Shepherding Sub-Saharan Africa's Wildlife Through Peak Anthropogenic Pressure Toward a Green Anthropocene
with Michael O’Brien-Onyeka
Annual Review of Environment and Resources
Vol. 47:91-121, October 2022
Sub-Saharan Africa’s (SSA’s) iconic biodiversity is of immense potential global value but is jeopardized by increasing anthropogenic pressures. Elevated consumption in wealthier countries and the demands of international corporations manifest in significant resource extraction from SSA. Biodiversity in SSA also faces increasing domestic pressures, including rapidly growing human populations. The demographic transition to lower fertility rates is occurring later and slower in SSA than elsewhere, and the continent’s human population may quadruple by 2100.
SSA’s biodiversity will therefore pass through a bottleneck of growing anthropogenic pressures, while also experiencing intensifying effects of climate change. SSA’s biodiversity could be severely diminished over the coming decades and numerous species pushed to extinction. However, the prospects for nature conservation in SSA should improve in the long term, and we predict that the region will eventually enter a Green Anthropocene. Here, we outline critical steps needed to shepherd SSA’s biodiversity into the Green Anthropocene epoch.
Indigenous peoples proven to sustain biodiversity and address climate change: Now it’s time to recognize and support this leadership
April 23, 2021

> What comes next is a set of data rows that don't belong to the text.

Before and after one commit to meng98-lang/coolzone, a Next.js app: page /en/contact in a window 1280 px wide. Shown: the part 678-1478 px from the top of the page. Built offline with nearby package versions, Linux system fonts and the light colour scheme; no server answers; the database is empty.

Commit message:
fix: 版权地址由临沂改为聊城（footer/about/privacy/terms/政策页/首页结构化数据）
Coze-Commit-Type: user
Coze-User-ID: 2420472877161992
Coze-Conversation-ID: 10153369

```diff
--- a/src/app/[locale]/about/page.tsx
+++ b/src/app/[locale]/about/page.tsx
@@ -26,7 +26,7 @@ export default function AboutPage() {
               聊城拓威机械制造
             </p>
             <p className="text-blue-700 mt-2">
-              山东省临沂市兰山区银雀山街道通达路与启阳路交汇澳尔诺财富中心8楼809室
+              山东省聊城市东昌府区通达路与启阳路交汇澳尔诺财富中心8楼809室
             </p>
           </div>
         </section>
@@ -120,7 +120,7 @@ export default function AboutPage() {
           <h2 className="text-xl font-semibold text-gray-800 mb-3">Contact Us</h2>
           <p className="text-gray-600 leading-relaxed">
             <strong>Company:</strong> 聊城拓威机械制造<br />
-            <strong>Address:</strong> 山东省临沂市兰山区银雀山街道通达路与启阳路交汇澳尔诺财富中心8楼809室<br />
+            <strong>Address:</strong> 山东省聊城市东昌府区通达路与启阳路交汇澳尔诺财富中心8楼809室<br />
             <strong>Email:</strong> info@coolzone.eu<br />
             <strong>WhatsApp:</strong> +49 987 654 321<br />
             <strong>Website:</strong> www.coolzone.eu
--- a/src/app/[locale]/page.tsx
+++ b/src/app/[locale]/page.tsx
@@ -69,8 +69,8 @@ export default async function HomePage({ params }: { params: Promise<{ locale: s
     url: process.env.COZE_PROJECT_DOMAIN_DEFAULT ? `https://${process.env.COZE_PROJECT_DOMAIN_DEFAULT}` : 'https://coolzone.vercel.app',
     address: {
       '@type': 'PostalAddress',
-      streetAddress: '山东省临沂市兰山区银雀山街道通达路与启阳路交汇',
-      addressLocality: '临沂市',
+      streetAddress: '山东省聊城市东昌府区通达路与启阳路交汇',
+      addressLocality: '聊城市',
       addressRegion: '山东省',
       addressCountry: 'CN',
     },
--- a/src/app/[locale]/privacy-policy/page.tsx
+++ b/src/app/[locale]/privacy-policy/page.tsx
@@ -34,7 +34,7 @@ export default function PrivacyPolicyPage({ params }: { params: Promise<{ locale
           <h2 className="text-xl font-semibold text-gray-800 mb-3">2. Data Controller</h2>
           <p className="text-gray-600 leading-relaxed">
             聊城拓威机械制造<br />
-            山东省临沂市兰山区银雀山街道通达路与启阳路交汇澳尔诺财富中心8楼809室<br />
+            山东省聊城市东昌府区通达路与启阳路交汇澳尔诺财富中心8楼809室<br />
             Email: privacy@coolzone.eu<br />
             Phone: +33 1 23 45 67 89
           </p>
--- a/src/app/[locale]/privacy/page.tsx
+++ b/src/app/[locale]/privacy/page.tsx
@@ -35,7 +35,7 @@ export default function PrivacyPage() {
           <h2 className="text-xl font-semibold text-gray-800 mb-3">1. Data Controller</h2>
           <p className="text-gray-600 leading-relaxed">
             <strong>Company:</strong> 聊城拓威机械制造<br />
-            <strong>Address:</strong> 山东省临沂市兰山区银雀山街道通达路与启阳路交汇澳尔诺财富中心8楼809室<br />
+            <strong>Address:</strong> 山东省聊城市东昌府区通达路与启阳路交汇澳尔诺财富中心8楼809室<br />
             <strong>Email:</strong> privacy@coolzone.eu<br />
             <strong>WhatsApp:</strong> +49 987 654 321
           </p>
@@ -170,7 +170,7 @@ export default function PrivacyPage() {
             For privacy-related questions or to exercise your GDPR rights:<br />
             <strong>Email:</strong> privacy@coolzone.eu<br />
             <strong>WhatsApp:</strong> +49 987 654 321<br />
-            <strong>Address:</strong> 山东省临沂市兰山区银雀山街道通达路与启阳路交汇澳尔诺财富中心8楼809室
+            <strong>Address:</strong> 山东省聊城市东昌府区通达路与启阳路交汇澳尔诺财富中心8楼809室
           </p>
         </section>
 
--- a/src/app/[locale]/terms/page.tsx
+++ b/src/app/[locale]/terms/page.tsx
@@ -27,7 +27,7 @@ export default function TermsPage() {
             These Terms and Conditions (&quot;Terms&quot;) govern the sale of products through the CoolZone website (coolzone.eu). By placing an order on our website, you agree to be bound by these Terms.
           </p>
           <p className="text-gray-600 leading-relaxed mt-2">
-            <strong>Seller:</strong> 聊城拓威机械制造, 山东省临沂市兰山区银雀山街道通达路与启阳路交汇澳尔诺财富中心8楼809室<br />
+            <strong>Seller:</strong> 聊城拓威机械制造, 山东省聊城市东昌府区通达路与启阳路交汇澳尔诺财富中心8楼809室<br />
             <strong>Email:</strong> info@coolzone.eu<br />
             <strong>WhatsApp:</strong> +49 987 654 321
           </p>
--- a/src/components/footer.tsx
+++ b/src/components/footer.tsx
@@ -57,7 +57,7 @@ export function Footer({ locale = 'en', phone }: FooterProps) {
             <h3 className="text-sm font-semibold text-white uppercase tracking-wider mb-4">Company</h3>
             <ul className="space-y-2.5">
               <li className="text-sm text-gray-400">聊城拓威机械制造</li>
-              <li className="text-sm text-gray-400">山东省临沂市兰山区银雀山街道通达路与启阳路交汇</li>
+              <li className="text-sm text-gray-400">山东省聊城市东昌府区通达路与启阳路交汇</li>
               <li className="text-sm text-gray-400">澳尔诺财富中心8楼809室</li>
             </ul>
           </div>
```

People around the world increasingly see the urgent need to tackle the twin emergencies of climate change and biodiversity loss. We can make progress on both these fronts if the world also recognizes the leadership of Indigenous peoples who oversee the most healthy, biodiverse, and intact lands and waters left on Earth.
Ghana Guidance Document & Toolbox
After years of farm-level and project-scale efforts which have not brought some of the expected results, many are asking, “what is the best way to protect the environment and support producers?”. The global consensus is that reducing deforestation, ensuring the sustainability of agricultural systems, and supporting smallholder farmers’ livelihoods can only be achieved when they are jointly addressed at landscape or jurisdictional (regional or state) scales, in addition to local levels.